Within the records, find every line that includes the word "characters" and copy it.

[[ Records supplied open ]]

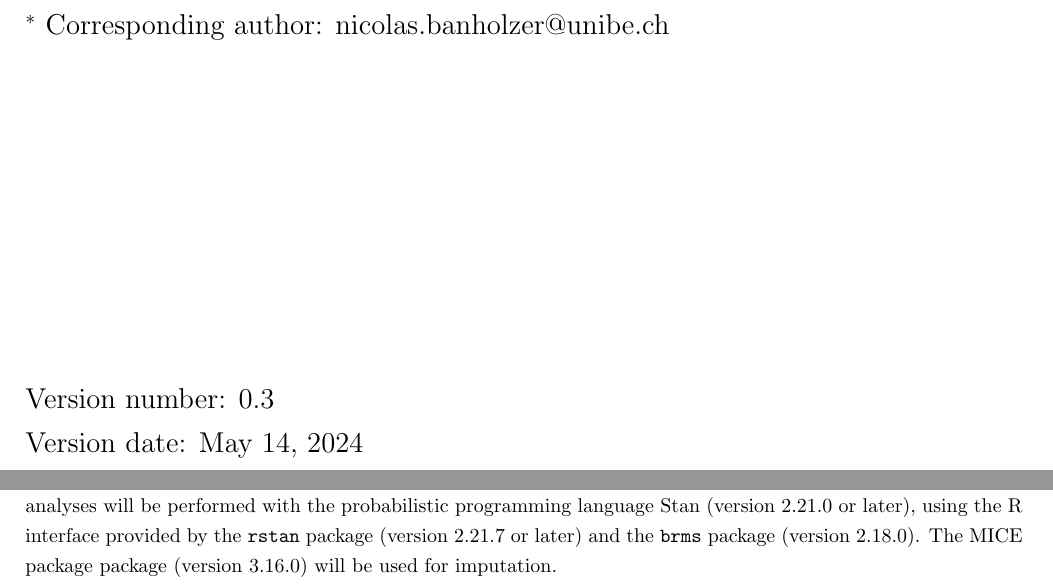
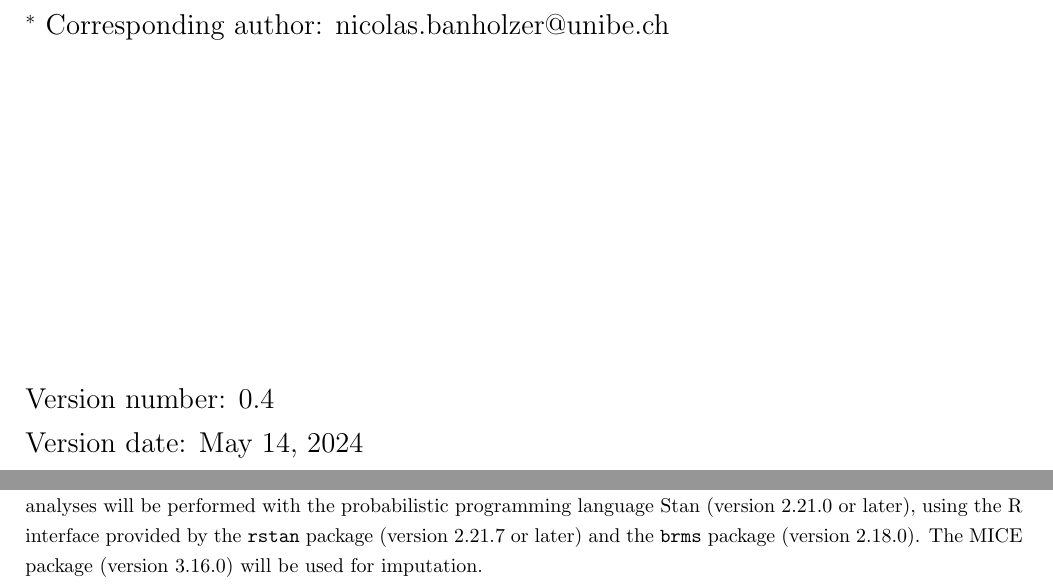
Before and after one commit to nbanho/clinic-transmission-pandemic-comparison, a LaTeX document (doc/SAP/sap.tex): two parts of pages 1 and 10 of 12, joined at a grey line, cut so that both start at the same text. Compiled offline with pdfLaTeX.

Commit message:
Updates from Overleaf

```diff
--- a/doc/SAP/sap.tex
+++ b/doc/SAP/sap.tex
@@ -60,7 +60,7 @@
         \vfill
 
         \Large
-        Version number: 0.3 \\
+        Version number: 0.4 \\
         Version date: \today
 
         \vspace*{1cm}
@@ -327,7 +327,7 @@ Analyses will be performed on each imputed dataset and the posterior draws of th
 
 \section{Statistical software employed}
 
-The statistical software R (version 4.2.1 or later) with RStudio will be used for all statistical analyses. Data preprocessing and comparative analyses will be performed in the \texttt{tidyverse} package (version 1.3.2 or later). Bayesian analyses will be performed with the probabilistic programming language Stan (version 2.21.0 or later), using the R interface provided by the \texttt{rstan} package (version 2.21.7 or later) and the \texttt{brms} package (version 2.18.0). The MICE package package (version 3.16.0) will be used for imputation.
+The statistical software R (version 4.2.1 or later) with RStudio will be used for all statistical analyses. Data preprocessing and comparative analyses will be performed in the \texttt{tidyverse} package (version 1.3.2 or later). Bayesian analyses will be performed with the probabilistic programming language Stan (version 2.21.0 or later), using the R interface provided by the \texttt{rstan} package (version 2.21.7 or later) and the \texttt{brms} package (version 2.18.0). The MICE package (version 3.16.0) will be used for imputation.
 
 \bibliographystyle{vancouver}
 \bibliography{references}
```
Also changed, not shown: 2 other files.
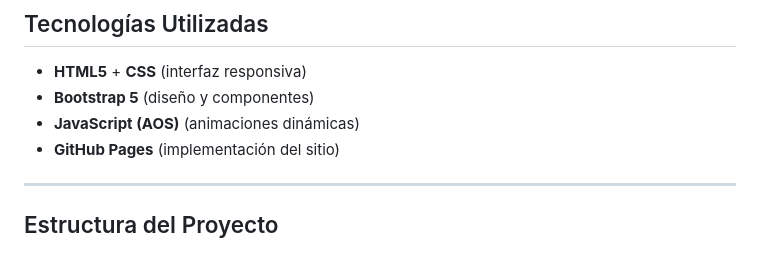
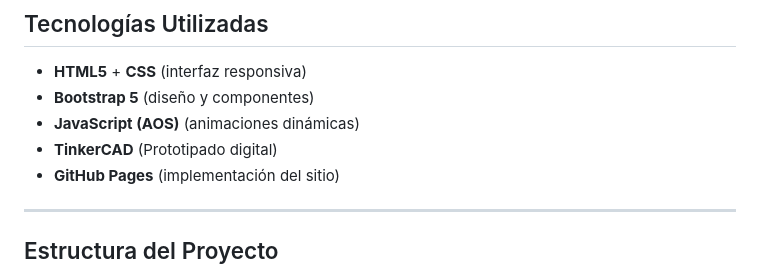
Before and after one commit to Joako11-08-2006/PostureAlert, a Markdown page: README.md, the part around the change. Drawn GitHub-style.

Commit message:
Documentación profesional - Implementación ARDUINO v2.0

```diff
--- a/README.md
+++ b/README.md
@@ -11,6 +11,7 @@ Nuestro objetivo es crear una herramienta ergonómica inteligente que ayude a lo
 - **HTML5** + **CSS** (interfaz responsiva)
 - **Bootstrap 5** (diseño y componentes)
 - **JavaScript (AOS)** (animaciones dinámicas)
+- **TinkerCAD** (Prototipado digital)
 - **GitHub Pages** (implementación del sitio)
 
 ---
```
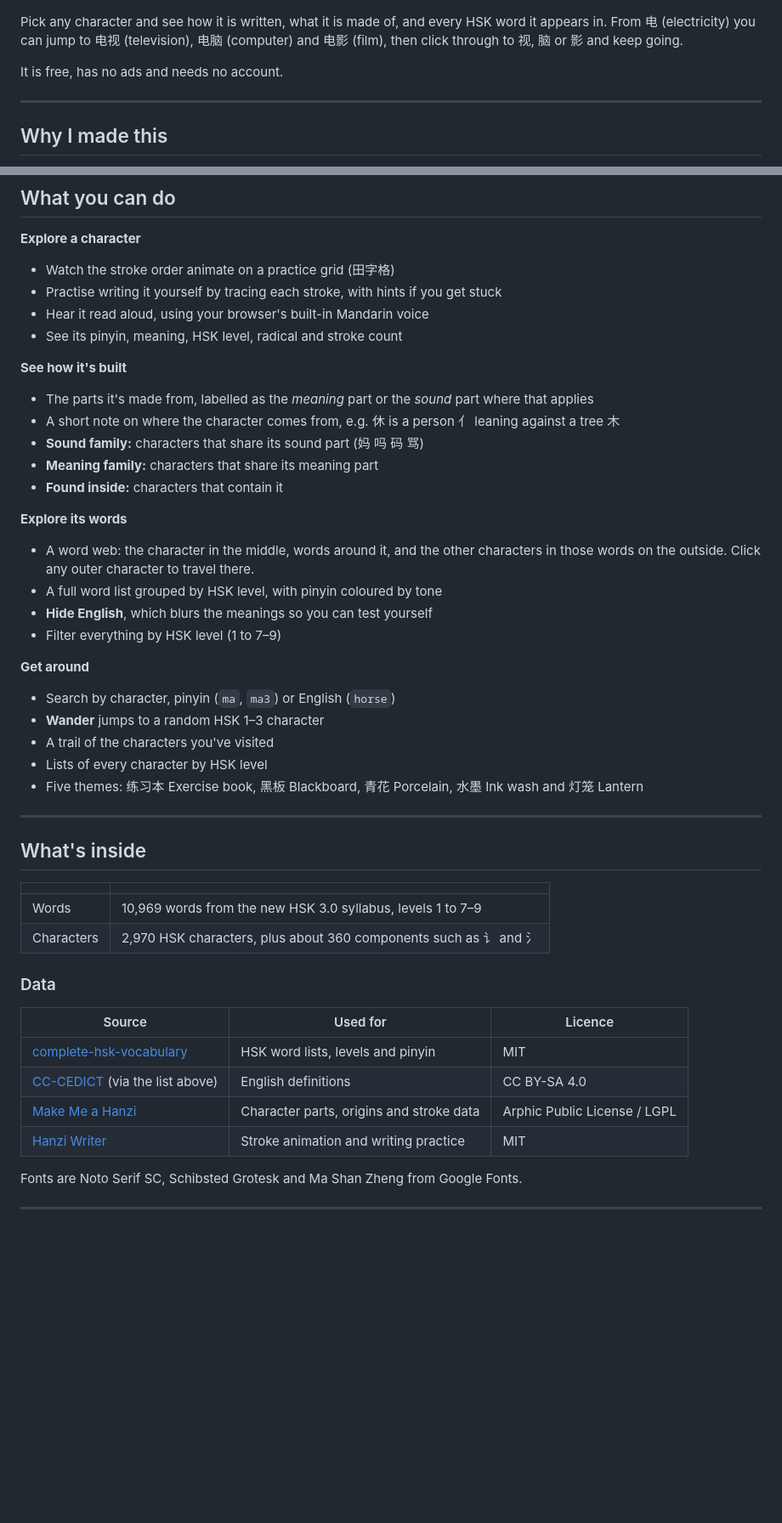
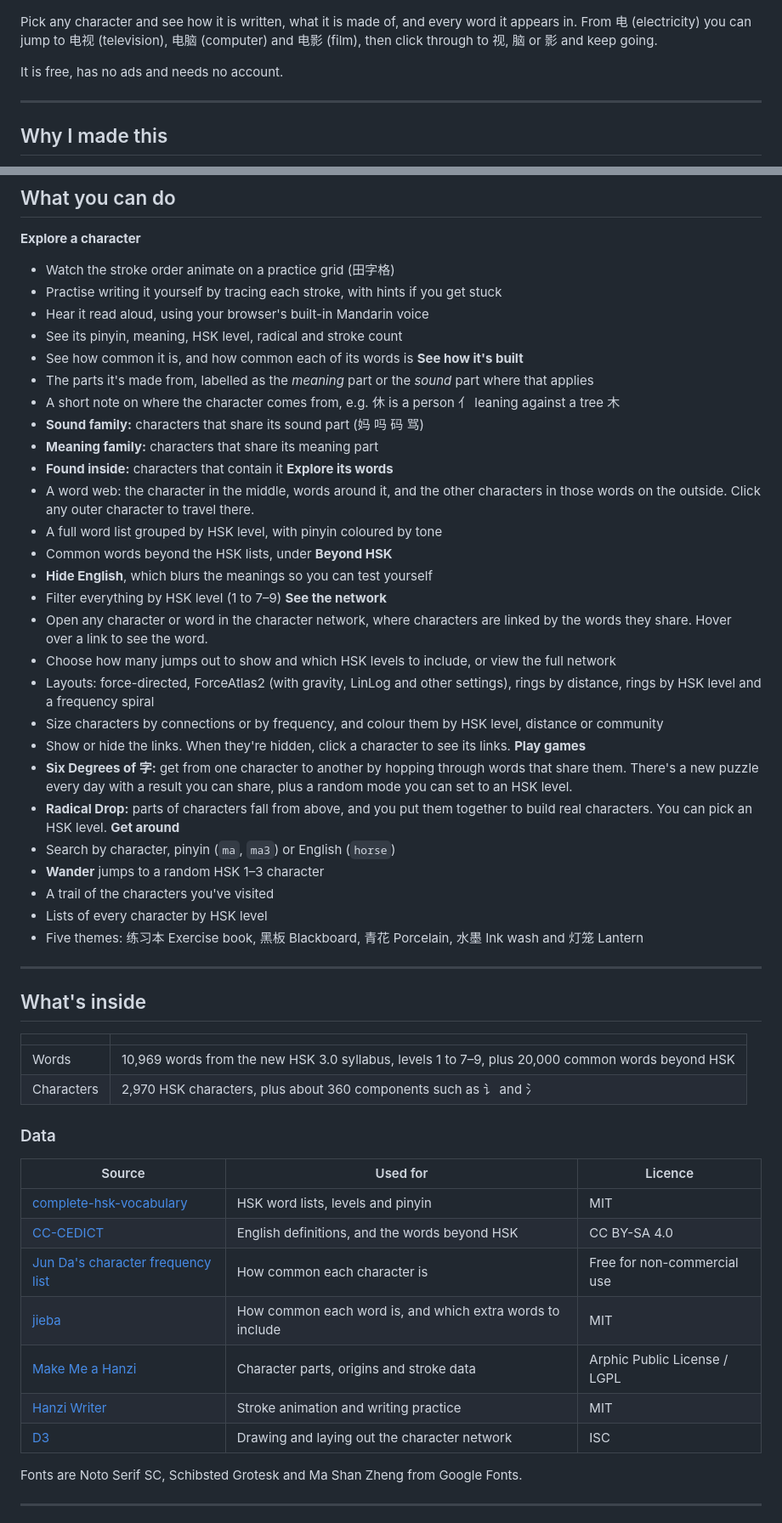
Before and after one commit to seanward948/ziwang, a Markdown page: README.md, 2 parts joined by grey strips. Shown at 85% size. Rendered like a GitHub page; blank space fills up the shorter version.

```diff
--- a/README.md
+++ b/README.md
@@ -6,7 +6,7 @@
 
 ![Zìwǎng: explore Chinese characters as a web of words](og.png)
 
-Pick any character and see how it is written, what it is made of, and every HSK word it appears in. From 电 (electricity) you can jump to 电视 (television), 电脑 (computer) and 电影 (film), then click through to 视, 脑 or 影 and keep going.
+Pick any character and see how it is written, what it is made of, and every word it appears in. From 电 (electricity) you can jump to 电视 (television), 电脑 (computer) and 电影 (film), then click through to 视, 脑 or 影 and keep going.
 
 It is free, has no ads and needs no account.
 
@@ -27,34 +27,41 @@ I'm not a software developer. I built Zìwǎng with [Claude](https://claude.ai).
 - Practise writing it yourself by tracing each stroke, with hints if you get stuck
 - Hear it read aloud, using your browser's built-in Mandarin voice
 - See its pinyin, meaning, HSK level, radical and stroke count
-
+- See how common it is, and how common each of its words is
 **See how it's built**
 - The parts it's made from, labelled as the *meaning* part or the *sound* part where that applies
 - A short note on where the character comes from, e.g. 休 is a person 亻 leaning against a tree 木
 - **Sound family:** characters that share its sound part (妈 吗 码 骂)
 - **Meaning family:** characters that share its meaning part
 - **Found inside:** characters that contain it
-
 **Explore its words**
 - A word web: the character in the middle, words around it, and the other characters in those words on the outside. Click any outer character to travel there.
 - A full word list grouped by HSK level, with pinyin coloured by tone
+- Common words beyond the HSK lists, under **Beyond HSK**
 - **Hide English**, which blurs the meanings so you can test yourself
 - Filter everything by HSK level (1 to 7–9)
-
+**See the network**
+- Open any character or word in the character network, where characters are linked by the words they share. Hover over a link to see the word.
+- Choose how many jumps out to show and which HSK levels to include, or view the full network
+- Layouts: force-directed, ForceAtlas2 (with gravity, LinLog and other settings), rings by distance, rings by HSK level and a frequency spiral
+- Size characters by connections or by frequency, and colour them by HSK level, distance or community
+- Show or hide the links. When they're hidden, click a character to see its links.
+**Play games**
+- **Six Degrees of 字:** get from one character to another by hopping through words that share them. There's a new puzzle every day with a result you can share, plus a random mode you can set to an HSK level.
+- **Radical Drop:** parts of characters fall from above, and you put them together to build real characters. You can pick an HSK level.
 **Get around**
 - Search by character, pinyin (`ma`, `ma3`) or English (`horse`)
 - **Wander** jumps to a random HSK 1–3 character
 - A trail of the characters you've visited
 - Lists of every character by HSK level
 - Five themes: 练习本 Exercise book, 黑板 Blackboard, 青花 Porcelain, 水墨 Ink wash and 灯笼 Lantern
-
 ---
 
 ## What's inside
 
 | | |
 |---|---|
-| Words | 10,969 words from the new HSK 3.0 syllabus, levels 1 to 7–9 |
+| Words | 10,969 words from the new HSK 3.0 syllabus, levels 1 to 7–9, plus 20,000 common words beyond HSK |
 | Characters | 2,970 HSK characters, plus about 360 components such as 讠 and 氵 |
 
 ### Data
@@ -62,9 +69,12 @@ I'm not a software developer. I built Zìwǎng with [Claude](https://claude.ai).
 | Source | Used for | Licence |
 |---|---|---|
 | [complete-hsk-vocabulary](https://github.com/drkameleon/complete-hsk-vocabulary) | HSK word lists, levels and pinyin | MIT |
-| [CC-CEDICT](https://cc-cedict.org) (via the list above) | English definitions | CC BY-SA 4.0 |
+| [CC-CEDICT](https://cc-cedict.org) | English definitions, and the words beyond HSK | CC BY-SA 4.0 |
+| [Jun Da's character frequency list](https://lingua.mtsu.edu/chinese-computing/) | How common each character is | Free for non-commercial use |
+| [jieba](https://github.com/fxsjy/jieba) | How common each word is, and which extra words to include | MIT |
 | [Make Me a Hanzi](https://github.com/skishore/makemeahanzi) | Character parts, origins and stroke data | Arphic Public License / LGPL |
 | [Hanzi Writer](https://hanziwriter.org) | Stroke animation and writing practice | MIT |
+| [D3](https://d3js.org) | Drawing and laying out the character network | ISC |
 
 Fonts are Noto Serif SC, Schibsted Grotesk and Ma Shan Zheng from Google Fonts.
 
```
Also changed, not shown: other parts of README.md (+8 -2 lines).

[[ Records supplied closed ]]

* [Task output]
 ![Zìwǎng: explore Chinese characters as a web of words](og.png)
 - **Sound family:** characters that share its sound part (妈 吗 码 骂)
 - **Meaning family:** characters that share its meaning part
 - **Found inside:** characters that contain it
 - A word web: the character in the middle, words around it, and the other characters in those words on the outside. Click any outer character to travel there.
+- Open any character or word in the character network, where characters are linked by the words they share. Hover over a link to see the word.
+- Size characters by connections or by frequency, and colour them by HSK level, distance or community
+- **Radical Drop:** parts of characters fall from above, and you put them together to build real characters. You can pick an HSK level.
 - A trail of the characters you've visited
 | Characters | 2,970 HSK characters, plus about 360 components such as 讠 and 氵 |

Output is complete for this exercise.